Progressive?

It’s one thing when an insurance company asks you to install an appliance that tracks your driving habits.  You can qualify for rate discounts.  But what if the car manufacturer installs an app that sends the data to the insurer?

“App Tracks Driving Habits,” The Wall Street Journal, July 6, 2018 B3.  Mitsubishi installs app and offers to arrange to send data to insurers.

Again, this looks like someone else stepping in and trying to make money from sharing your data, not theirs.  Will this, as this article says, lead to insurers economically forcing you to share this information?  How you drive is one thing; but this would also include where you go, and when.  And can be tied to your credit rating, ZIP code, age, gender, etc.

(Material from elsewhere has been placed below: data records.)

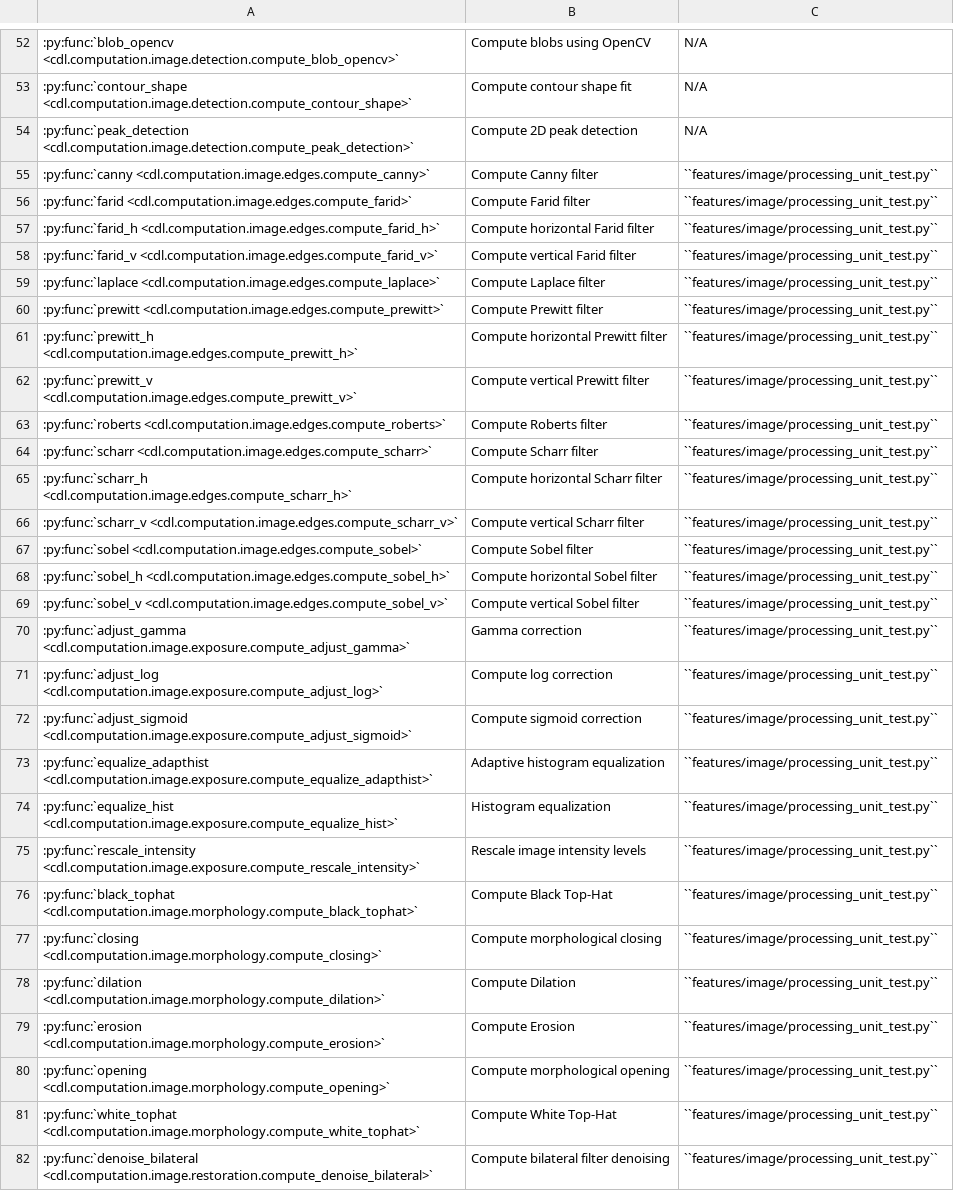
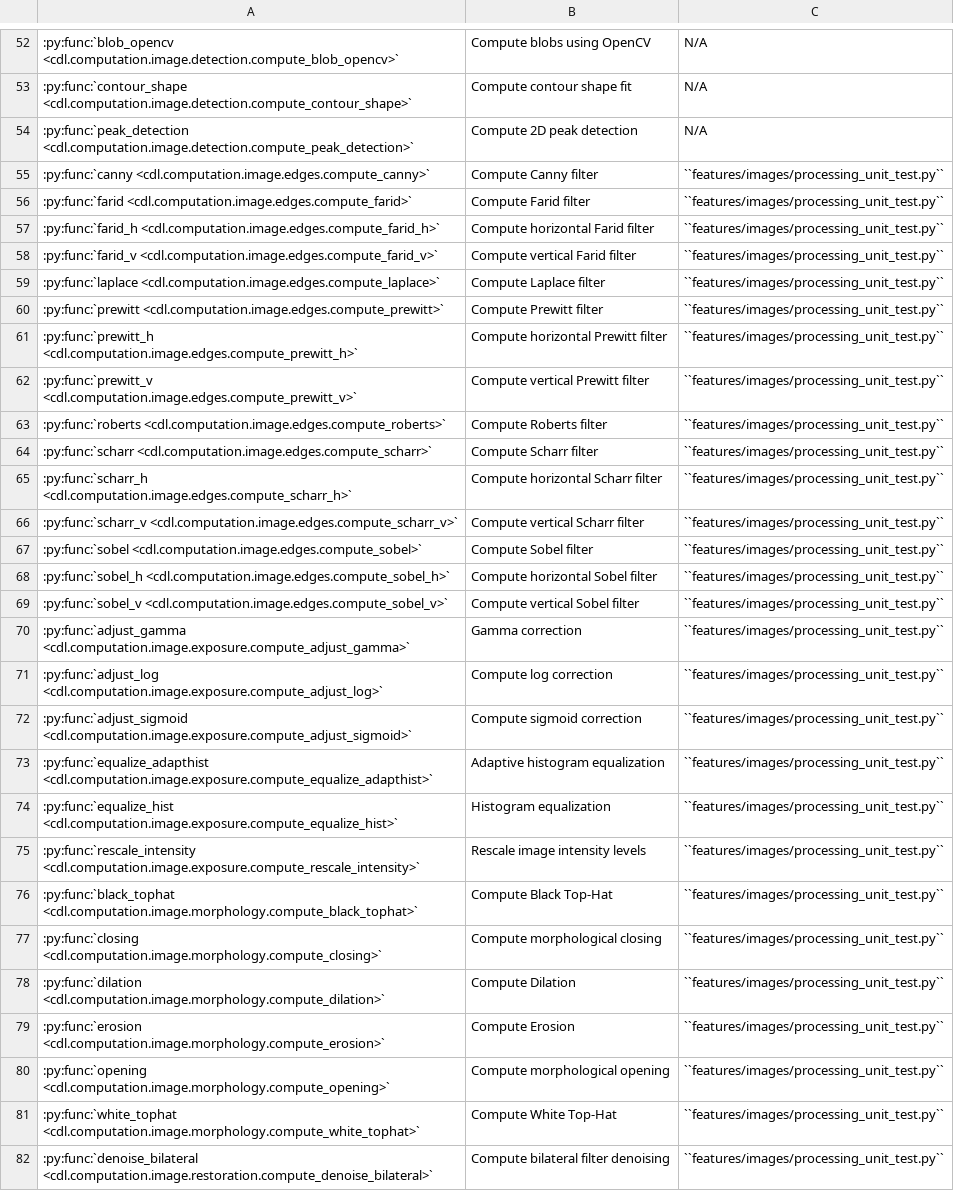
Before and after one commit to DataLab-Platform/DataLab, a CSV file: doc/validation_status_image.csv, drawn as a sheet; only a part is shown, gaps mark what is left out; the diff covers the shown part only; the diff names each change by its address in the sheet, - before the commit and + after, or states it on an @@ line.

```diff
--- a/doc/validation_status_image.csv
+++ b/doc/validation_status_image.csv
-C55:C82: ``features/image/processing_unit_test.py``
+C55:C82: ``features/images/processing_unit_test.py``
```
Also changed, not shown: 49 edited cells elsewhere in this file, doc/validation_status_signal.csv.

What’s this data worth to you?  More or less than what it is worth to Mitsubishi and the insurance companies?  What will they do with this data once they have it?  Will they keep it secure?  Do they do this on cars sold in Europe or, for that matter, Japan?  Both countries have significantly stronger privacy protections than the US.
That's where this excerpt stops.